[Stored dataset items]
________________________
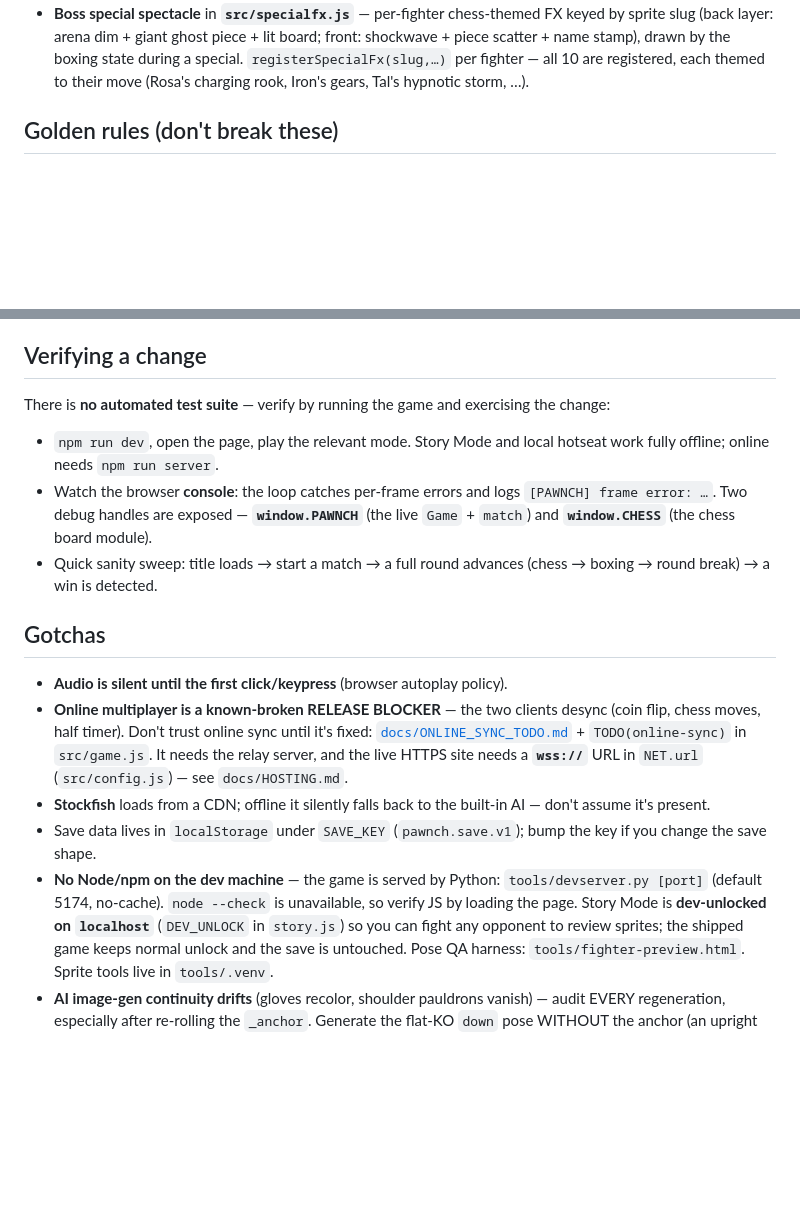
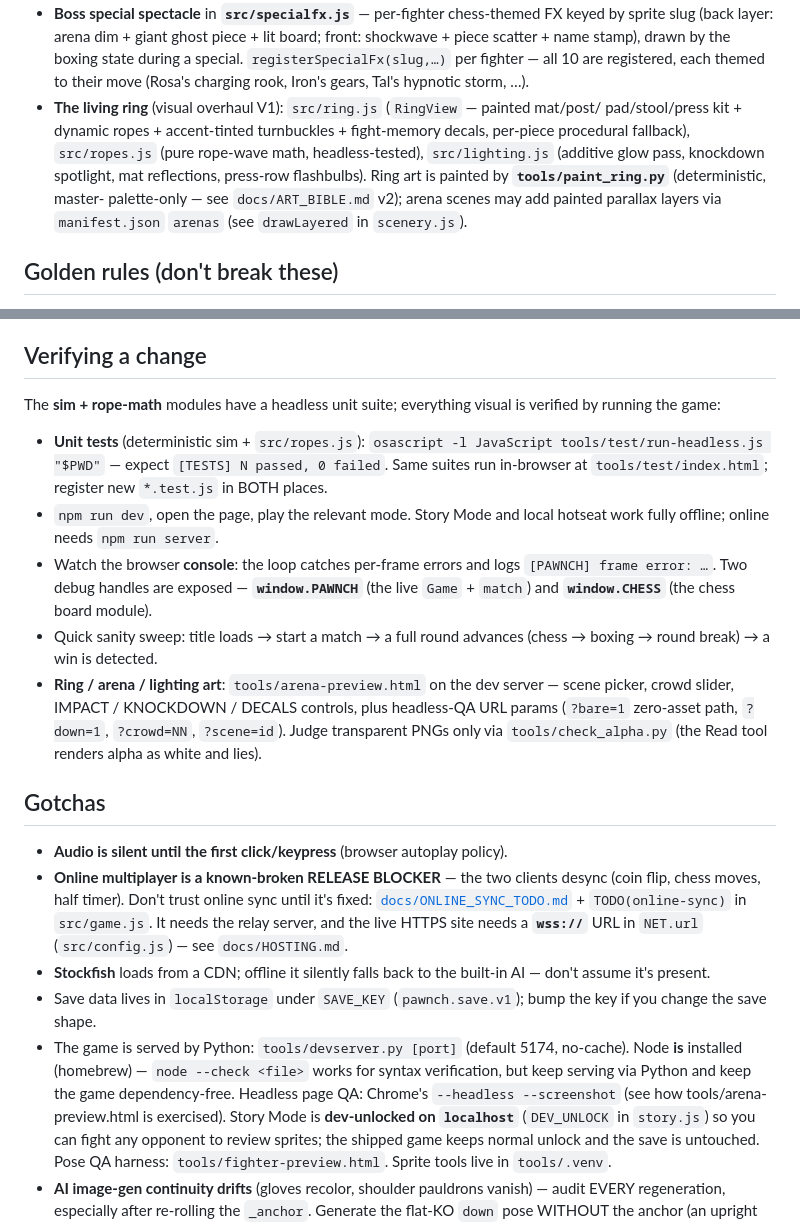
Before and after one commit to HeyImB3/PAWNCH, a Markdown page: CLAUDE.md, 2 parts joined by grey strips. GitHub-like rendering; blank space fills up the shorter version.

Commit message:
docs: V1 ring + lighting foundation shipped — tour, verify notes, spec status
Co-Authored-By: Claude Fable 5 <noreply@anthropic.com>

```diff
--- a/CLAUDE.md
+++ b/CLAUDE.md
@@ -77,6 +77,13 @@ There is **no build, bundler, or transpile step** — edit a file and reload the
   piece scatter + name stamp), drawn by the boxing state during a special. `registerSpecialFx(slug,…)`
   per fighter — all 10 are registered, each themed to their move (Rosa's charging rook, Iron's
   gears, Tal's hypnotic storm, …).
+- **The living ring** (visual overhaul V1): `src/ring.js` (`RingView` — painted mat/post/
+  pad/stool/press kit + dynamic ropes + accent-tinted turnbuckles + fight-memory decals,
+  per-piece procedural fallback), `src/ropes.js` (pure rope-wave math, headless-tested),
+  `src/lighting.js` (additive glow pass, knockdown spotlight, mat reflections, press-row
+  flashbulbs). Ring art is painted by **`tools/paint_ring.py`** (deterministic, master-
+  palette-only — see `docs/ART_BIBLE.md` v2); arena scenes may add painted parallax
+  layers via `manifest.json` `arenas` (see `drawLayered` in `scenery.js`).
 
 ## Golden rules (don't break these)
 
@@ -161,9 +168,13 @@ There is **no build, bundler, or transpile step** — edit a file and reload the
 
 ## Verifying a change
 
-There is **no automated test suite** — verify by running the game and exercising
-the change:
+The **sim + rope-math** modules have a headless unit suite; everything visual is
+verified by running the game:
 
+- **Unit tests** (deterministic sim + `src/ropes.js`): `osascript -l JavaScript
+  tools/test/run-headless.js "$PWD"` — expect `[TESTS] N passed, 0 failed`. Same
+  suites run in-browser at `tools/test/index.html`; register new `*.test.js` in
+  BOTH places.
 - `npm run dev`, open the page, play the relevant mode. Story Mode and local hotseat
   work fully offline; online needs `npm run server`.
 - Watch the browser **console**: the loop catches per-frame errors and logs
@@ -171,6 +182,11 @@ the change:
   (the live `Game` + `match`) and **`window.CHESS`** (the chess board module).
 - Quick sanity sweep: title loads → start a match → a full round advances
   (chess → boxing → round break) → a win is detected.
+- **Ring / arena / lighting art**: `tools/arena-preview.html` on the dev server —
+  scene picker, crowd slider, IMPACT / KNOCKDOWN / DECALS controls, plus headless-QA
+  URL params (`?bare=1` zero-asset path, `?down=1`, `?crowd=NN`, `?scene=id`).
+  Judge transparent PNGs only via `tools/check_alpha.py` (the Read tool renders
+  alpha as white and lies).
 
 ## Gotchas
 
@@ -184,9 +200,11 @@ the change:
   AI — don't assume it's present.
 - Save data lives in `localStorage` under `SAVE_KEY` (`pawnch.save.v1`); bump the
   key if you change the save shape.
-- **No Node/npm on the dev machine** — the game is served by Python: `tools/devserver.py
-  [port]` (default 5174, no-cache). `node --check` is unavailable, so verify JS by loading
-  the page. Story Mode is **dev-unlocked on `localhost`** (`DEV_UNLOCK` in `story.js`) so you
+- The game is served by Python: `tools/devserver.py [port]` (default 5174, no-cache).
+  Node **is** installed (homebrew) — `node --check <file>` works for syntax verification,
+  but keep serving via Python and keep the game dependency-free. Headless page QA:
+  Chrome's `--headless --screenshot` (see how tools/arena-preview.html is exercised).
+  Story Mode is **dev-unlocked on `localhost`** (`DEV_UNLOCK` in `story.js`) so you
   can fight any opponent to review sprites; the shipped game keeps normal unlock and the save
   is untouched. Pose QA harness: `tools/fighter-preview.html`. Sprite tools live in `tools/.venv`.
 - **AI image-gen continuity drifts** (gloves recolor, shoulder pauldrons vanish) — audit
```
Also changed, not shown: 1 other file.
________________________
If a line of the records above includes the word "crowd", count it; state the final number with no other words.

**Exercise response**
2